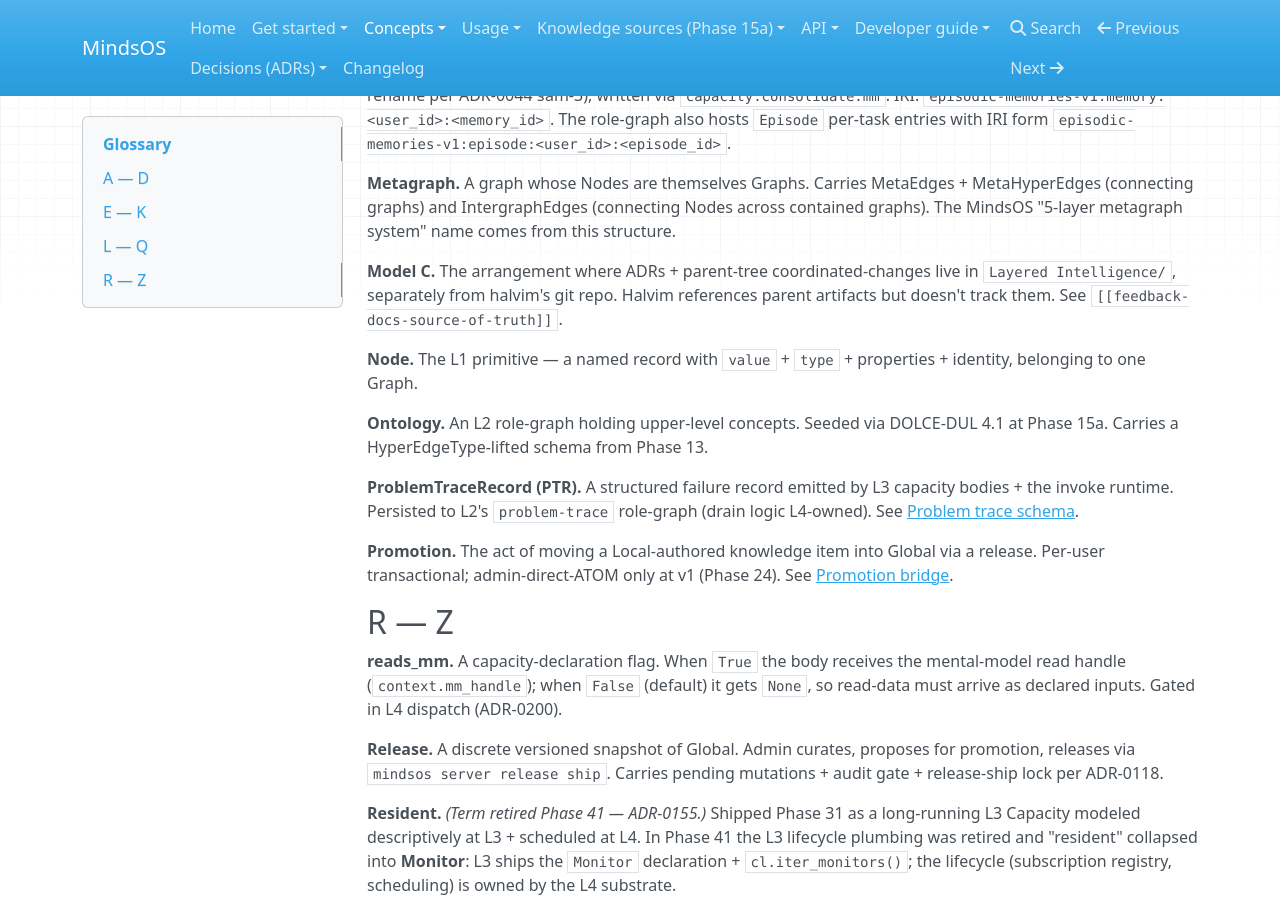
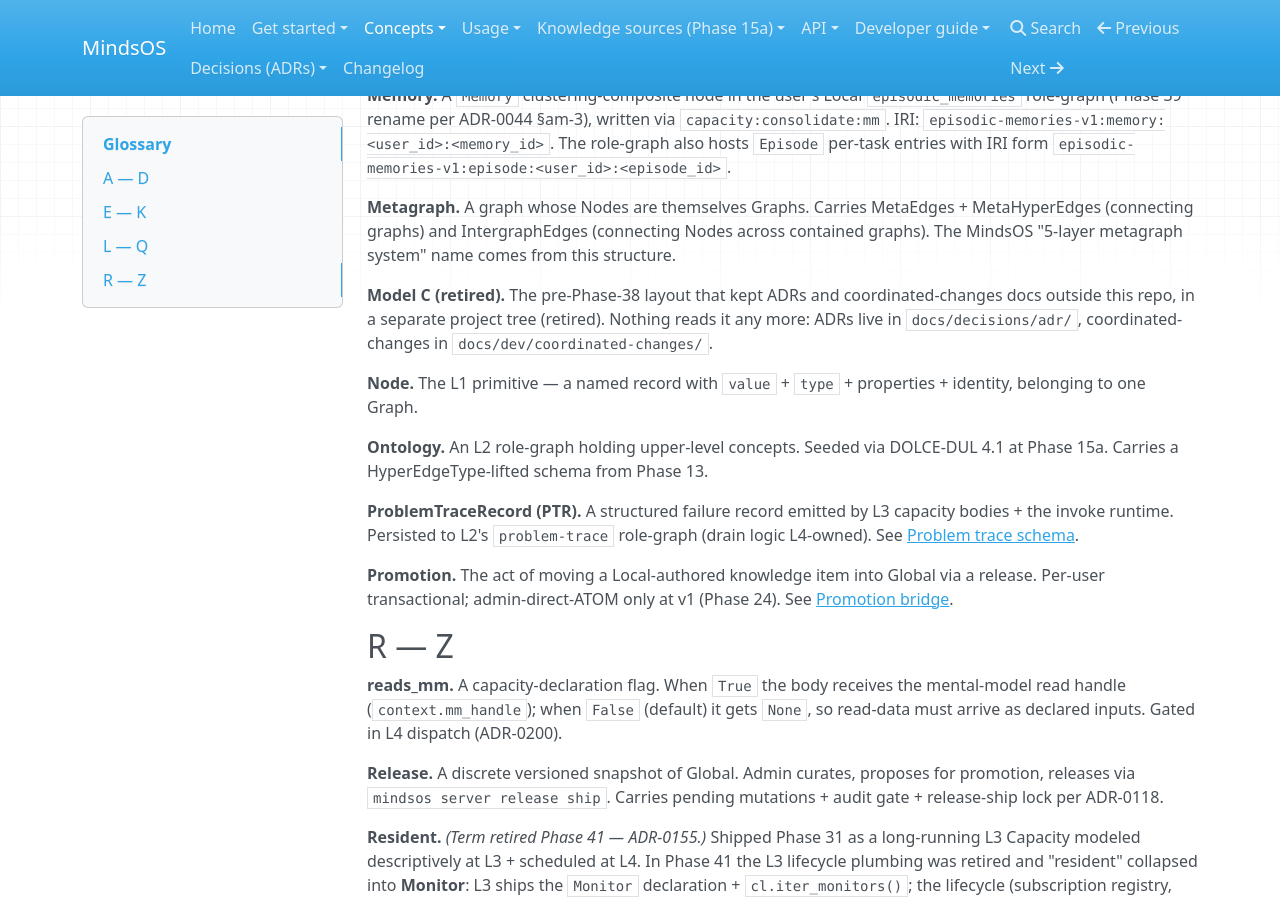
Before and after one commit to halvim/mindsos, an MkDocs documentation site: the page built from docs/concepts/glossary.md, in a window 1280 px wide and 900 px high, scrolled down 2511 px. Built offline with MkDocs 1.6.1, drawn with Linux system fonts in a browser that asks for light colours; nearby versions of some CDN libraries; some of the changed text lies outside the part shown.

Commit message:
docs: the retired Model C layout is no longer presented as current (guard + 8-line sweep) (#232)
* test: no live page presents the retired Model C layout as current (guard first, RED)

Co-Authored-By: Claude Opus 5 <noreply@anthropic.com>

Claude-Session: https://claude.ai/code/session_015DsVGzaAWuc6NwF2cr1RfU

* docs: the retired Model C layout is no longer presented as current (sweep, 8 lines)

Co-Authored-By: Claude Opus 5 <noreply@anthropic.com>

Claude-Session: https://claude.ai/code/session_015DsVGzaAWuc6NwF2cr1RfU

```diff
--- a/docs/concepts/glossary.md
+++ b/docs/concepts/glossary.md
@@ -15,8 +15,8 @@ codebase. Each definition cross-links to the page(s) that elaborate.
 **ADR (Architecture Decision Record).** A versioned decision document
 under `docs/decisions/adr/`. ADRs carry a Status (Proposed →
 Accepted → Superseded / Withdrawn) and §amendment-N blocks for
-non-overriding clarifications. ADRs live in the parent project tree
-per Model C; halvim references them by number.
+non-overriding clarifications. ADRs live in this repo, under
+`docs/decisions/adr/` (the retired Model C layout once kept them outside it).
 
 **Alignment.** An L2 role-graph that records cross-source links
 between concepts and lexical units (e.g., FrameNet frame → WordNet
@@ -172,10 +172,9 @@ MetaEdges + MetaHyperEdges (connecting graphs) and IntergraphEdges
 (connecting Nodes across contained graphs). The MindsOS "5-layer
 metagraph system" name comes from this structure.
 
-**Model C.** The arrangement where ADRs + parent-tree
-coordinated-changes live in `Layered Intelligence/`, separately
-from halvim's git repo. Halvim references parent artifacts but
-doesn't track them. See `[[feedback-docs-source-of-truth]]`.
+**Model C (retired).** The pre-Phase-38 layout that kept ADRs and coordinated-changes docs outside this repo, in a separate project tree (retired).
+Nothing reads it any more: ADRs live in `docs/decisions/adr/`, coordinated-changes in
+`docs/dev/coordinated-changes/`.
 
 **Node.** The L1 primitive — a named record with `value` + `type` +
 properties + identity, belonging to one Graph.
```
Also changed, not shown: docs/dev/coordinated-changes/L3-capacity-write-flows.md (+1 -1 lines), docs/dev/internals/capacity.md (+2 -3 lines), docs/dev/internals/core.md (+2 -3 lines), docs/dev/repo-layout.md (+3 -3 lines), docs/getting-started/whats-new-v4.md (+3 -2 lines), 2 other files.
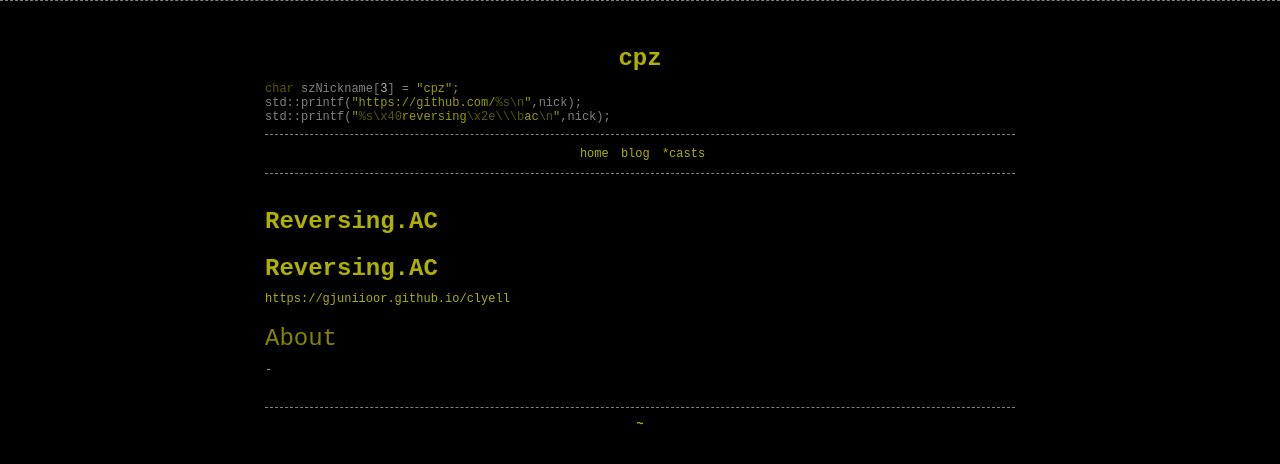
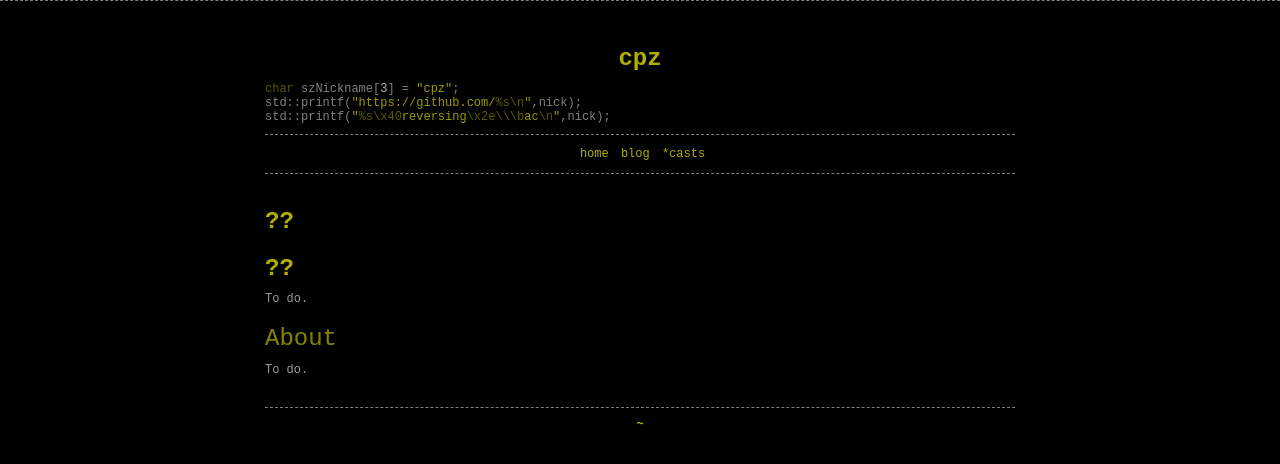
Before and after one commit to cpz/cpz.github.io, a Jekyll site: the page built from index.md, in a window 1280 px wide. Shown: the top 464 px of the page. Built offline with Jekyll 4.4.1, drawn with Linux system fonts in a browser that asks for light colours; our own code applies the rules of GitHub Pages for plain Markdown files.

Commit message:
Update index.md

```diff
--- a/index.md
+++ b/index.md
@@ -2,10 +2,10 @@
 layout: content
 ---
 
-# Reversing.AC
+# ??
 
-[https://gjuniioor.github.io/clyell](https://gjuniioor.github.io/clyell)
+To do.
 
 ### About
 
--
+To do.
```
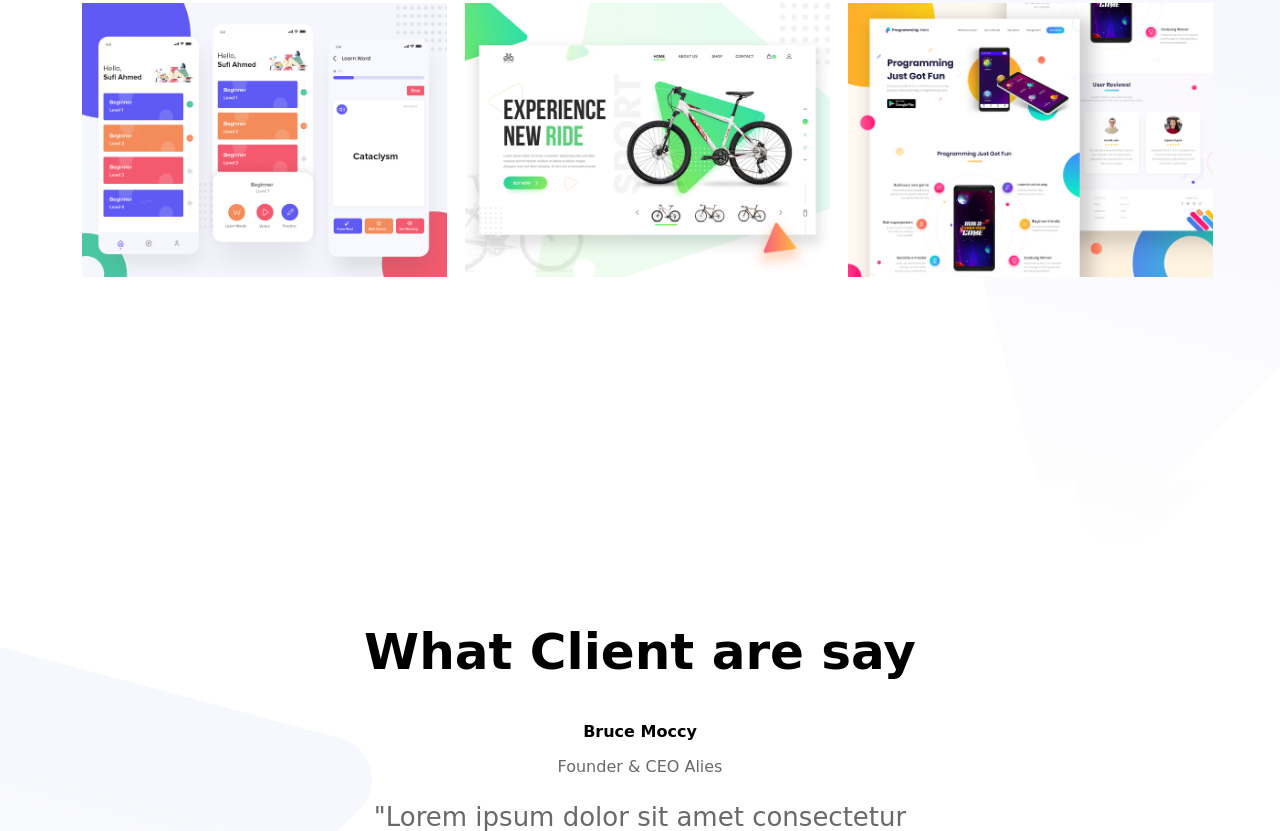
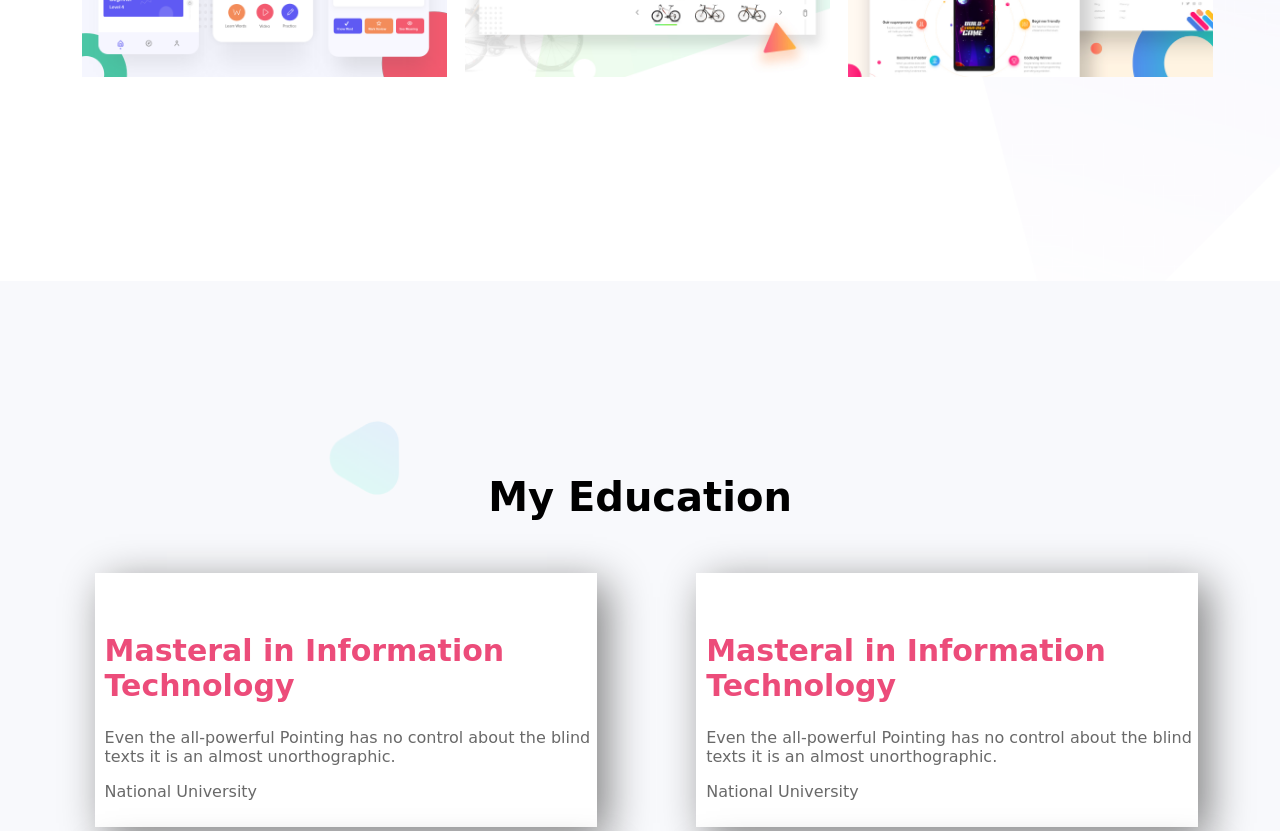
Before and after one commit to ashraf-git/my-portfolio-website, a plain HTML site: page index.html in a window 1280 px wide. Shown: the part 1969-2800 px from the top of the page. Drawn offline with Linux system fonts and the light colour scheme; a web font is replaced by a local one.

Commit message:
my-portfolio-site-complete

```diff
--- a/index.html
+++ b/index.html
@@ -16,12 +16,12 @@
             <a class="link-button" target="_blank" href="https://google.com">HIRE ME</a>
         </div>
         <div class="half-width">
-            <img src="images/peter.png" alt="">
+            <img src="images/header-profile.png" alt="">
         </div>
     </section>
     <section class="biography-area">
         <div class="half-width">
-            <img src="images/peter_dream.png" alt="">
+            <img src="images/profile.png" alt="">
         </div>
         <div class="half-width">
             <h2>Biography</h2>>
@@ -39,6 +39,33 @@
         </div>
         <div class="single-work">
             <img src="images/latest-work/work-3.jpg" alt="">
+        </div>
+    </section>
+    <section class="experience-area">
+        <h2 style="text-align: center;">My Education</h2>
+        <div class="half-width">
+            <div class="education-single">
+                <h2 class="orange-highlight">Masteral in Information Technology</h2>
+                <p>Even the all-powerful Pointing has no control about the blind texts it is an almost unorthographic.</p>
+                <p>National University</p>
+            </div>
+            <div class="education-single">
+                <h2 class="orange-highlight">Masteral in Information Technology</h2>
+                <p>Even the all-powerful Pointing has no control about the blind texts it is an almost unorthographic.</p>
+                <p>National University</p>
+            </div>
+        </div>
+        <div class="half-width">
+            <div class="education-single">
+                <h2 class="orange-highlight">Masteral in Information Technology</h2>
+                <p>Even the all-powerful Pointing has no control about the blind texts it is an almost unorthographic.</p>
+                <p>National University</p>
+            </div>
+            <div class="education-single">
+                <h2 class="orange-highlight">Masteral in Information Technology</h2>
+                <p>Even the all-powerful Pointing has no control about the blind texts it is an almost unorthographic.</p>
+                <p>National University</p>
+            </div>
         </div>
     </section>
     <section class="client-area">
--- a/style.css
+++ b/style.css
@@ -15,7 +15,7 @@ p{
 section{
     padding-top: 100px;
     padding-bottom: 150px;
-    height: 600px;
+    height: 500px;
 }
 .orange-highlight{
     color: #EC4C7A;
@@ -72,6 +72,33 @@ section{
 .single-work img{
     width: 100%;
 }
+.experience-area{
+    background-image: url(images/biography-bg.png);
+    background-size: cover;
+    background-position: left;
+    background-repeat: no-repeat;
+    height: 700px;
+    padding-bottom: 100px;
+}
+.education-single{
+    margin: 5px;
+    padding-left: 10px;
+    padding-bottom: 10px;
+    box-shadow: 10px 10px 40px gray;
+    background-color: white;
+    transition: all .5s ease-in-out;
+}
+.education-single h2{
+    font-size: 30px;
+    margin-top: 20px;
+}
+.education-single:hover{
+    border-left: 7px solid;
+    border-image: linear-gradient(180deg, #EC4C7A, #f046e7);
+    border-image-slice: 1;
+    border-radius: 5px;
+    font-size: 18px;
+}
 .client-area{
     text-align: center;
     background-image: url(images/footer-bg.png);
@@ -99,6 +126,7 @@ section{
 .mail p{
     color: white;
     font-size: 16px;
+    margin-bottom: -10px;
 }
 footer{
     margin-bottom: 30px;
```
Also changed, not shown: images/header-profile.png (added), images/profile.png (added).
***
> _Directions for this task_
Please give the data again in full, exactly as written, but without any images.

> _Response_
Before and after one commit to halvim/mindsos, an MkDocs documentation site: the page built from docs/concepts/glossary.md, in a window 1280 px wide and 900 px high, scrolled down 2511 px. Built offline with MkDocs 1.6.1, drawn with Linux system fonts in a browser that asks for light colours; nearby versions of some CDN libraries; some of the changed text lies outside the part shown.

Commit message:
docs: the retired Model C layout is no longer presented as current (guard + 8-line sweep) (#232)
* test: no live page presents the retired Model C layout as current (guard first, RED)

Co-Authored-By: Claude Opus 5 <noreply@anthropic.com>

Claude-Session: https://claude.ai/code/session_015DsVGzaAWuc6NwF2cr1RfU

* docs: the retired Model C layout is no longer presented as current (sweep, 8 lines)

Co-Authored-By: Claude Opus 5 <noreply@anthropic.com>

Claude-Session: https://claude.ai/code/session_015DsVGzaAWuc6NwF2cr1RfU

```diff
--- a/docs/concepts/glossary.md
+++ b/docs/concepts/glossary.md
@@ -15,8 +15,8 @@ codebase. Each definition cross-links to the page(s) that elaborate.
 **ADR (Architecture Decision Record).** A versioned decision document
 under `docs/decisions/adr/`. ADRs carry a Status (Proposed →
 Accepted → Superseded / Withdrawn) and §amendment-N blocks for
-non-overriding clarifications. ADRs live in the parent project tree
-per Model C; halvim references them by number.
+non-overriding clarifications. ADRs live in this repo, under
+`docs/decisions/adr/` (the retired Model C layout once kept them outside it).
 
 **Alignment.** An L2 role-graph that records cross-source links
 between concepts and lexical units (e.g., FrameNet frame → WordNet
@@ -172,10 +172,9 @@ MetaEdges + MetaHyperEdges (connecting graphs) and IntergraphEdges
 (connecting Nodes across contained graphs). The MindsOS "5-layer
 metagraph system" name comes from this structure.
 
-**Model C.** The arrangement where ADRs + parent-tree
-coordinated-changes live in `Layered Intelligence/`, separately
-from halvim's git repo. Halvim references parent artifacts but
-doesn't track them. See `[[feedback-docs-source-of-truth]]`.
+**Model C (retired).** The pre-Phase-38 layout that kept ADRs and coordinated-changes docs outside this repo, in a separate project tree (retired).
+Nothing reads it any more: ADRs live in `docs/decisions/adr/`, coordinated-changes in
+`docs/dev/coordinated-changes/`.
 
 **Node.** The L1 primitive — a named record with `value` + `type` +
 properties + identity, belonging to one Graph.
```
Also changed, not shown: docs/dev/coordinated-changes/L3-capacity-write-flows.md (+1 -1 lines), docs/dev/internals/capacity.md (+2 -3 lines), docs/dev/internals/core.md (+2 -3 lines), docs/dev/repo-layout.md (+3 -3 lines), docs/getting-started/whats-new-v4.md (+3 -2 lines), 2 other files.
Before and after one commit to cpz/cpz.github.io, a Jekyll site: the page built from index.md, in a window 1280 px wide. Shown: the top 464 px of the page. Built offline with Jekyll 4.4.1, drawn with Linux system fonts in a browser that asks for light colours; our own code applies the rules of GitHub Pages for plain Markdown files.

Commit message:
Update index.md

```diff
--- a/index.md
+++ b/index.md
@@ -2,10 +2,10 @@
 layout: content
 ---
 
-# Reversing.AC
+# ??
 
-[https://gjuniioor.github.io/clyell](https://gjuniioor.github.io/clyell)
+To do.
 
 ### About
 
--
+To do.
```
Before and after one commit to ashraf-git/my-portfolio-website, a plain HTML site: page index.html in a window 1280 px wide. Shown: the part 1969-2800 px from the top of the page. Drawn offline with Linux system fonts and the light colour scheme; a web font is replaced by a local one.

Commit message:
my-portfolio-site-complete

```diff
--- a/index.html
+++ b/index.html
@@ -16,12 +16,12 @@
             <a class="link-button" target="_blank" href="https://google.com">HIRE ME</a>
         </div>
         <div class="half-width">
-            <img src="images/peter.png" alt="">
+            <img src="images/header-profile.png" alt="">
         </div>
     </section>
     <section class="biography-area">
         <div class="half-width">
-            <img src="images/peter_dream.png" alt="">
+            <img src="images/profile.png" alt="">
         </div>
         <div class="half-width">
             <h2>Biography</h2>>
@@ -39,6 +39,33 @@
         </div>
         <div class="single-work">
             <img src="images/latest-work/work-3.jpg" alt="">
+        </div>
+    </section>
+    <section class="experience-area">
+        <h2 style="text-align: center;">My Education</h2>
+        <div class="half-width">
+            <div class="education-single">
+                <h2 class="orange-highlight">Masteral in Information Technology</h2>
+                <p>Even the all-powerful Pointing has no control about the blind texts it is an almost unorthographic.</p>
+                <p>National University</p>
+            </div>
+            <div class="education-single">
+                <h2 class="orange-highlight">Masteral in Information Technology</h2>
+                <p>Even the all-powerful Pointing has no control about the blind texts it is an almost unorthographic.</p>
+                <p>National University</p>
+            </div>
+        </div>
+        <div class="half-width">
+            <div class="education-single">
+                <h2 class="orange-highlight">Masteral in Information Technology</h2>
+                <p>Even the all-powerful Pointing has no control about the blind texts it is an almost unorthographic.</p>
+                <p>National University</p>
+            </div>
+            <div class="education-single">
+                <h2 class="orange-highlight">Masteral in Information Technology</h2>
+                <p>Even the all-powerful Pointing has no control about the blind texts it is an almost unorthographic.</p>
+                <p>National University</p>
+            </div>
         </div>
     </section>
     <section class="client-area">
--- a/style.css
+++ b/style.css
@@ -15,7 +15,7 @@ p{
 section{
     padding-top: 100px;
     padding-bottom: 150px;
-    height: 600px;
+    height: 500px;
 }
 .orange-highlight{
     color: #EC4C7A;
@@ -72,6 +72,33 @@ section{
 .single-work img{
     width: 100%;
 }
+.experience-area{
+    background-image: url(images/biography-bg.png);
+    background-size: cover;
+    background-position: left;
+    background-repeat: no-repeat;
+    height: 700px;
+    padding-bottom: 100px;
+}
+.education-single{
+    margin: 5px;
+    padding-left: 10px;
+    padding-bottom: 10px;
+    box-shadow: 10px 10px 40px gray;
+    background-color: white;
+    transition: all .5s ease-in-out;
+}
+.education-single h2{
+    font-size: 30px;
+    margin-top: 20px;
+}
+.education-single:hover{
+    border-left: 7px solid;
+    border-image: linear-gradient(180deg, #EC4C7A, #f046e7);
+    border-image-slice: 1;
+    border-radius: 5px;
+    font-size: 18px;
+}
 .client-area{
     text-align: center;
     background-image: url(images/footer-bg.png);
@@ -99,6 +126,7 @@ section{
 .mail p{
     color: white;
     font-size: 16px;
+    margin-bottom: -10px;
 }
 footer{
     margin-bottom: 30px;
```
Also changed, not shown: images/header-profile.png (added), images/profile.png (added).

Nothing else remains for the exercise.